So essentially the H61 is a cut-down version of H67, lacking the powerhouse and premium speed features that come with a higher price tag. Unless you need SATA 6G for an expensive SSD, or USB 3.0 for speedy data transfers, then the H61 will do just fine for most users, especially those on a tighter budget.
There are two versions of the new Intel HD graphics, and both are clocked the same, but HD 2000 has 6 execution units while HD 3000 has 12. Unfortunately the HD 3000 is only available on the "K" series of CPU’s from Intel, which is really ironic since paying more money for a “K” series chip defeats the purpose of going with a H67 or H61 chipset, since neither support any CPU overclocking and that is what the “K” series chips are really made for.
The new GPUs support the HDMI 1.4 standard with 3D stereoscopic playback, and hardware encoding for H264 and MPEG2 video, as well as a few image enhancement features like total color control, skin tone detection/correction and auto contrast. The feature set has also progressed to Shader model 4.1 and DirectX 10.1 from Intel’s 5 series chipsets.
It’s a bit tough to see the detail but the chart below is a quick summary.

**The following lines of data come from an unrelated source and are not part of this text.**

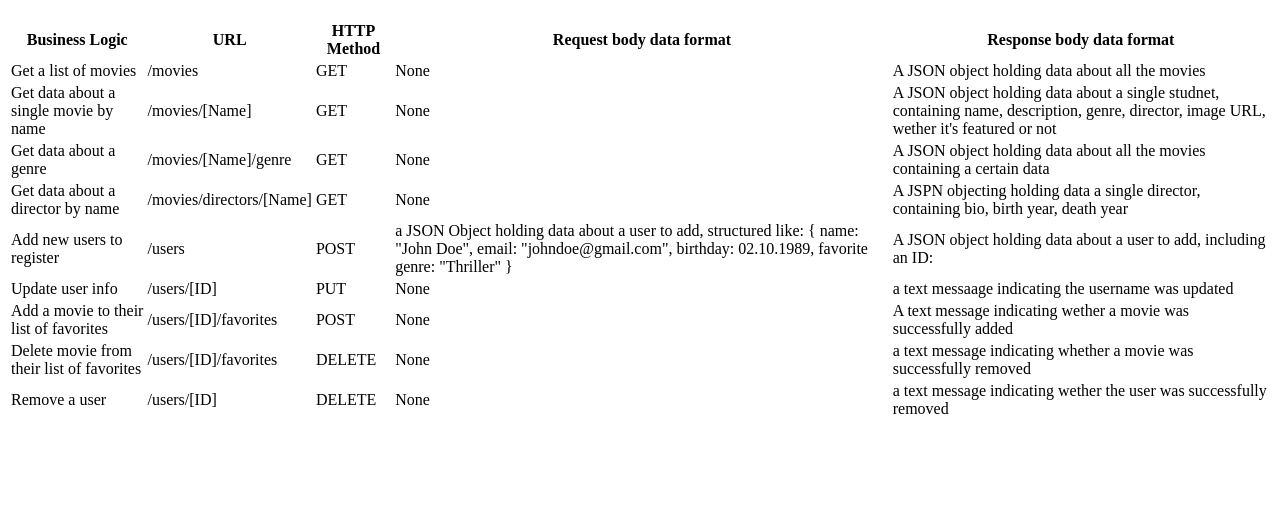
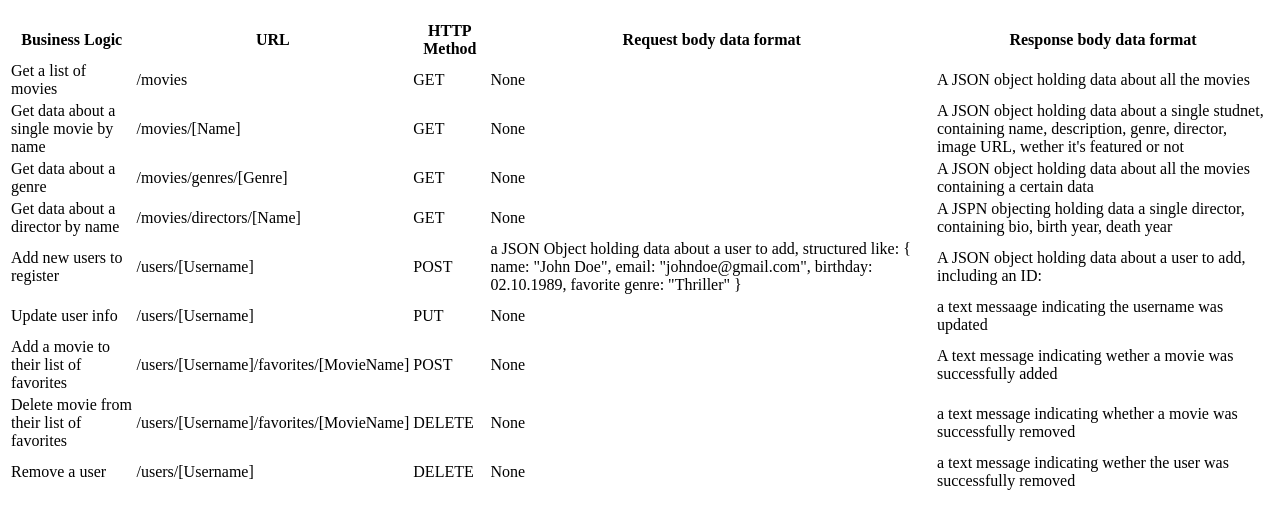
Before and after one commit to melcow13/movie-api, a website: page public/documentation.html in a window 1280 px wide. Shown: the part 61-590 px from the top of the page. Drawn offline with Linux system fonts and the light colour scheme.

Commit message:
Update documentation.html

```diff
--- a/public/documentation.html
+++ b/public/documentation.html
@@ -30,7 +30,7 @@
         </tr>
         <tr>
           <td>Get data about a genre</td>
-          <td>/movies/[Name]/genre</td>
+          <td>/movies/genres/[Genre]</td>
           <td>GET</td>
           <td>None</td>
           <td>A JSON object holding data about all the movies containing a certain data</td>
@@ -44,7 +44,7 @@
         </tr>
         <tr>
           <td>Add new users to register</td>
-          <td>/users</td>
+          <td>/users/[Username]</td>
           <td>POST</td>
           <td>a JSON Object holding data about a user to add, structured like: {
             name: "John Doe",
@@ -56,28 +56,28 @@
         </tr>
         <tr>
           <td>Update user info</td>
-          <td>/users/[ID]</td>
+          <td>/users/[Username]</td>
           <td>PUT</td>
           <td>None</td>
           <td>a text messaage indicating the username was updated</td>
         </tr>
         <tr>
           <td>Add a movie to their list of favorites</td>
-          <td>/users/[ID]/favorites</td>
+          <td>/users/[Username]/favorites/[MovieName]</td>
           <td>POST</td>
           <td>None</td>
           <td>A text message indicating wether a movie was successfully added</td>
         </tr>
         <tr>
           <td>Delete movie from their list of favorites</td>
-          <td>/users/[ID]/favorites</td>
+          <td>/users/[Username]/favorites/[MovieName]</td>
           <td>DELETE</td>
           <td>None</td>
           <td>a text message indicating  whether a movie was successfully removed</td>
         </tr>
         <tr>
           <td>Remove a user</td>
-          <td>/users/[ID]</td>
+          <td>/users/[Username]</td>
           <td>DELETE</td>
           <td>None</td>
           <td>a text message indicating wether the user was successfully removed</td>
```
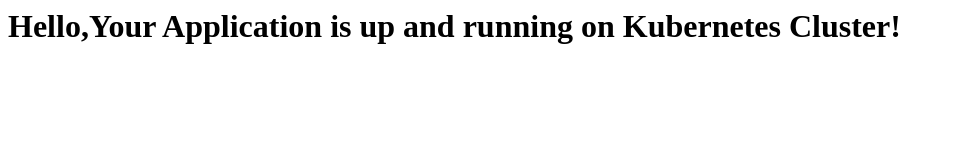
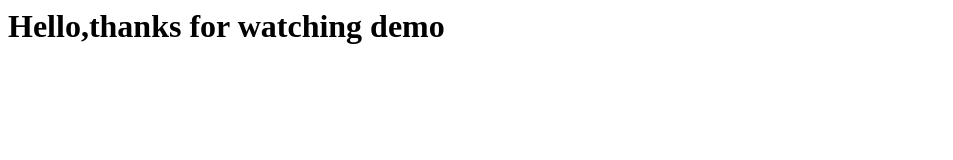
Before and after one commit to rgaddama/K8-s-CICD, a plain HTML site: page index.html in a window 1280 px wide. Shown: the whole page, without its empty margins (0-953 px from the left). Drawn offline with Linux system fonts and the light colour scheme.

Commit message:
11th commit

```diff
--- a/index.html
+++ b/index.html
@@ -1,5 +1,5 @@
 <html>
 <H1>
-Hello,Your Application is up and running on Kubernetes Cluster!
+Hello,thanks for watching demo
 </H1>
 </html>
```
Also changed, not shown: 2 other files.
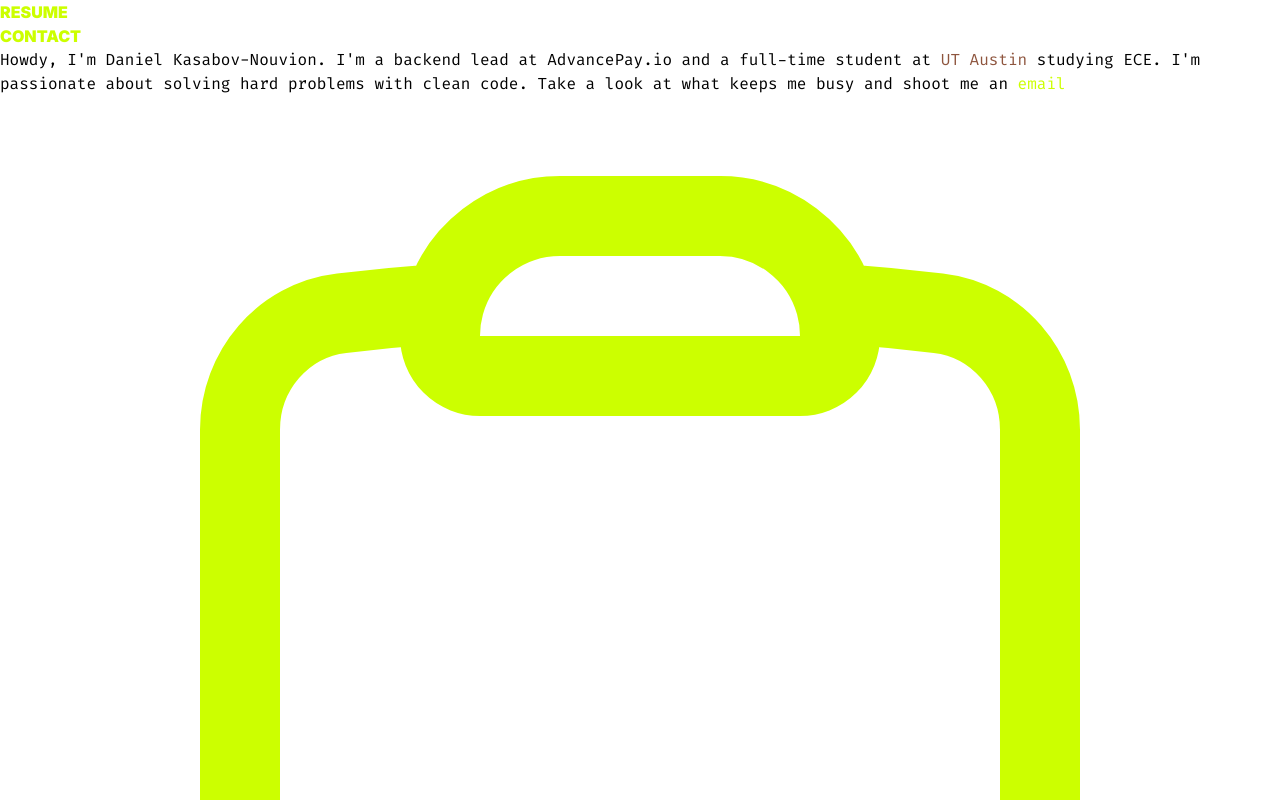
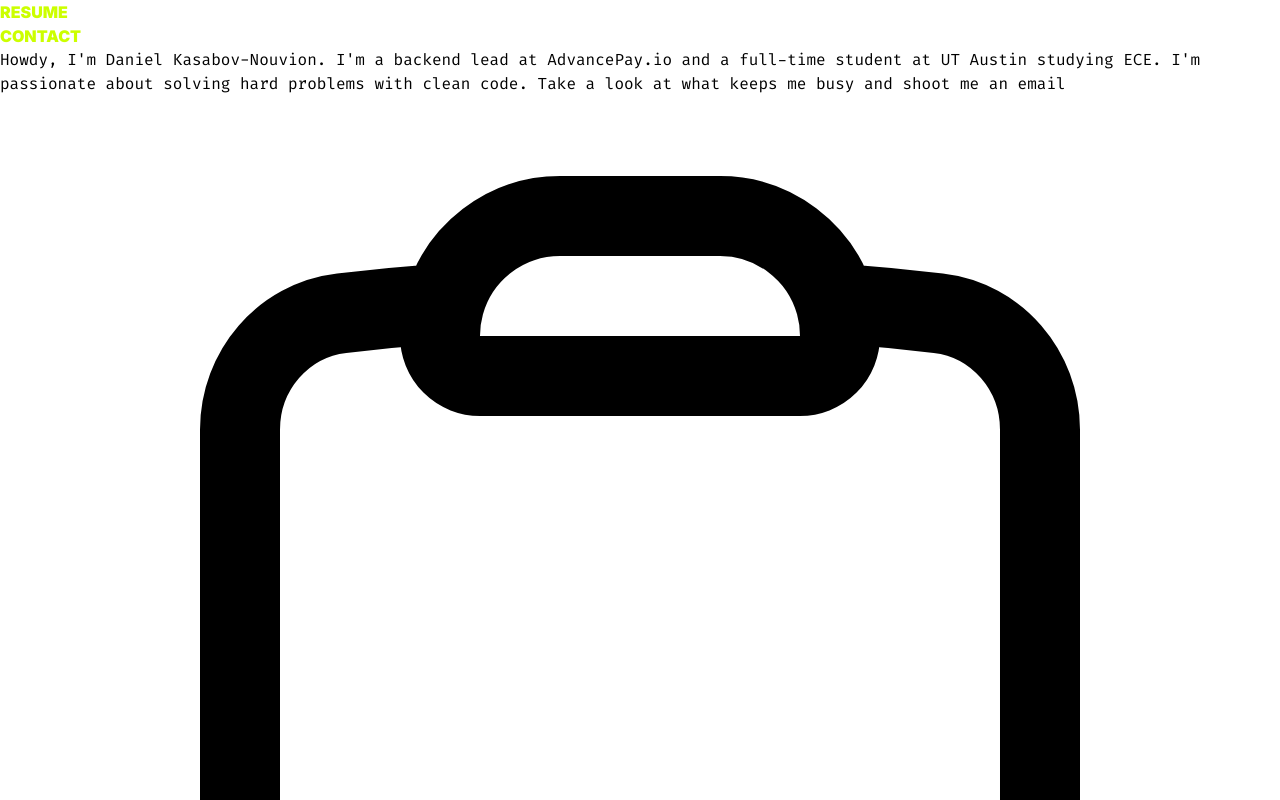
Before and after one commit to dkasabovn/portfolio, a SvelteKit app: page / in a window 1280 px wide. Shown: the top 800 px of the page. Built offline with nearby package versions, Linux system fonts and the light colour scheme; no server answers; a web font is replaced by a local one.

Commit message:
remove extraneous colors

```diff
--- a/src/routes/+page.svelte
+++ b/src/routes/+page.svelte
@@ -83,12 +83,10 @@
 <div class="flex-1 w-full">
 	<div class="flex flex-col justify-center pt-10 w-full">
 		<p class="text-justify text-white f-code">
-			Howdy, I'm Daniel Kasabov-Nouvion. I'm a backend lead at AdvancePay.io and a full-time student at <span
-				class="sun-orange">UT Austin</span
-			>
-			studying ECE. I'm passionate about solving hard problems with clean code. Take a look at what keeps
-			me busy and shoot me an
-			<span on:click={copyEmailToClipboard} class="cursor-pointer yellow-green hover:border-b-2"
+			Howdy, I'm Daniel Kasabov-Nouvion. I'm a backend lead at AdvancePay.io and a full-time student
+			at UT Austin studying ECE. I'm passionate about solving hard problems with clean code. Take a
+			look at what keeps me busy and shoot me an
+			<span on:click={copyEmailToClipboard} class="cursor-pointer hover:border-b-2"
 				>email <svg
 					xmlns="http://www.w3.org/2000/svg"
 					fill="none"
```
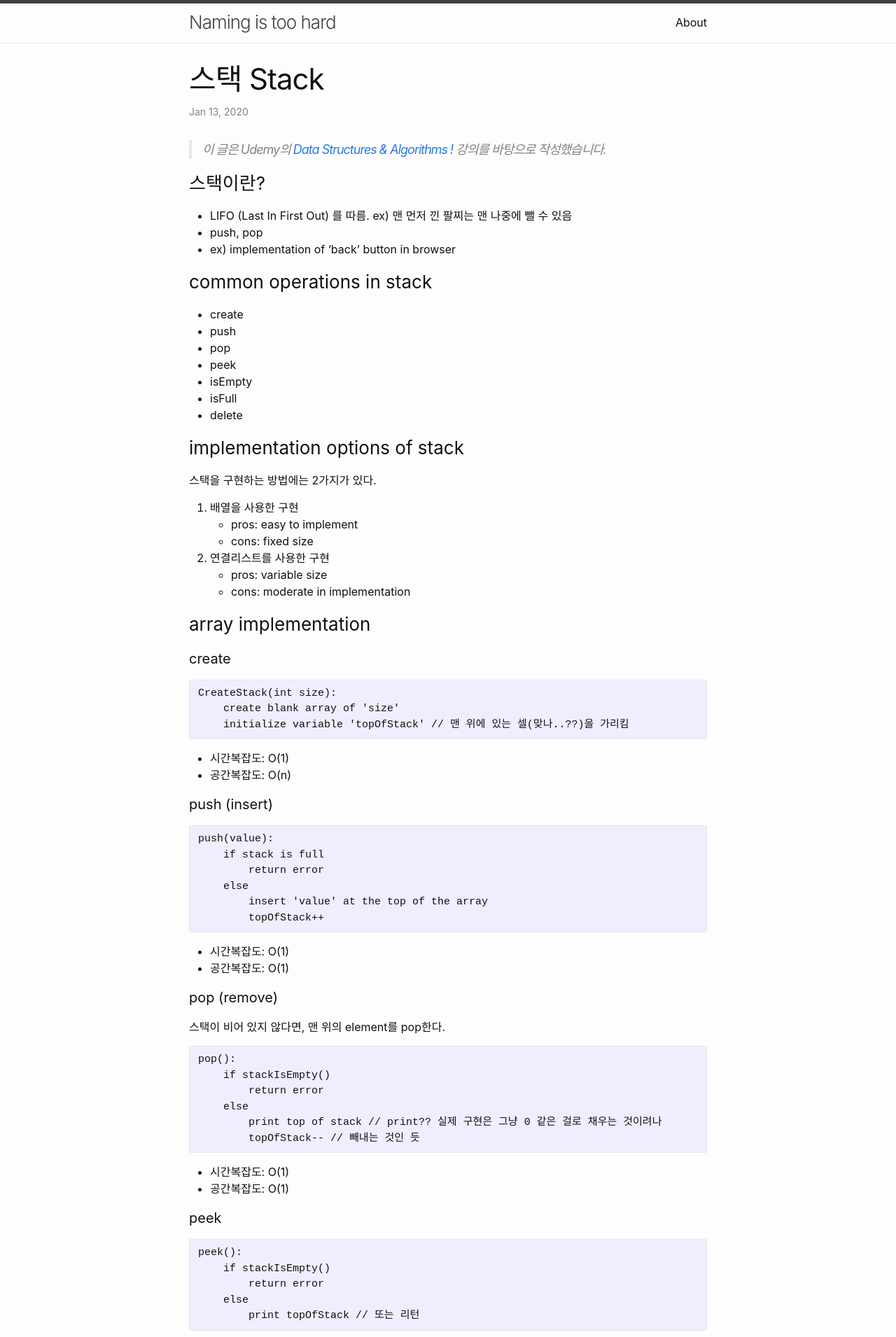
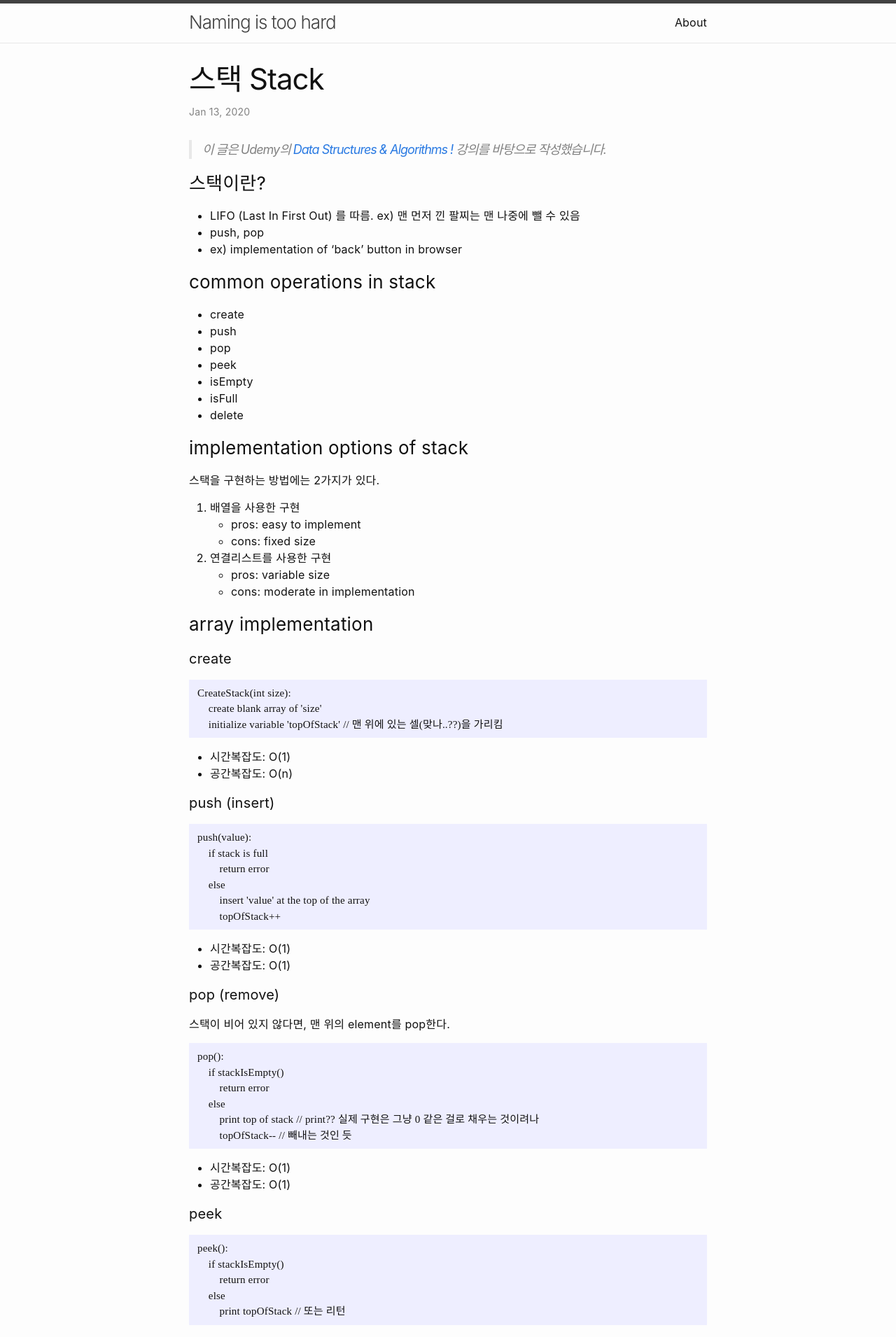
Before and after one commit to namingistoohard/namingistoohard.github.io, a Jekyll site: the page built from _posts/2020-01-13-stack.md, in a window 1280 px wide. Shown: the top 1910 px of the page at 70% size. Built offline with Jekyll 4.4.1, drawn with Linux system fonts in a browser that asks for light colours; some web fonts are replaced.

Commit message:
Adjust letter spacing

```diff
--- a/_sass/minima/_base.scss
+++ b/_sass/minima/_base.scss
@@ -26,6 +26,7 @@ body {
   display: flex;
   min-height: 100vh;
   flex-direction: column;
+  letter-spacing: 0.2px;
 }
 
 
@@ -149,9 +150,10 @@ blockquote {
 pre,
 code {
   @include relative-font-size(0.9375);
-  border: 1px solid $grey-color-light;
+  // border: 1px solid $grey-color-light;
   border-radius: 3px;
   background-color: #eef;
+  font-family: Inconsolata;
 }
 
 code {
```
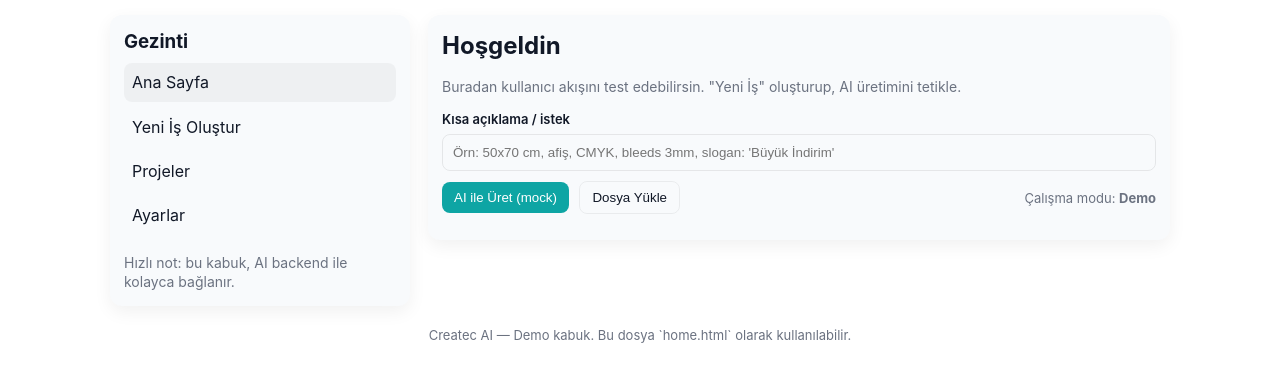
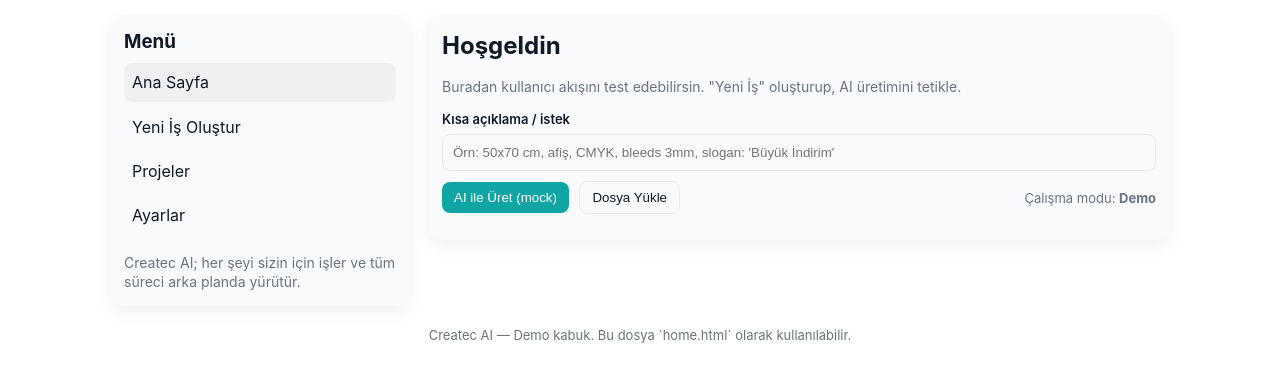
Before and after one commit to createc-ai/createc-ai, a plain HTML site: page home.html in a window 1280 px wide. Shown: the part 95-476 px from the top of the page. Drawn offline with Linux system fonts and the light colour scheme.

Commit message:
Update home.html

```diff
--- a/home.html
+++ b/home.html
@@ -85,13 +85,13 @@
 
   <main class="main" id="mainApp">
     <aside class="sidebar card" aria-label="Kenar menü">
-      <h3>Gezinti</h3>
+      <h3>Menü</h3>
       <a href="#" class="nav-item active" data-section="home">Ana Sayfa</a>
       <a href="#" class="nav-item" data-section="new">Yeni İş Oluştur</a>
       <a href="#" class="nav-item" data-section="jobs">Projeler</a>
       <a href="#" class="nav-item" data-section="settings">Ayarlar</a>
       <div style="height:12px"></div>
-      <div class="muted">Hızlı not: bu kabuk, AI backend ile kolayca bağlanır.</div>
+      <div class="muted">Createc AI; her şeyi sizin için işler ve tüm süreci arka planda yürütür.</div>
     </aside>
 
     <section class="panel">
```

With that quick summary, let’s move onto the specifications for the ASRock H61iCafe motherboard.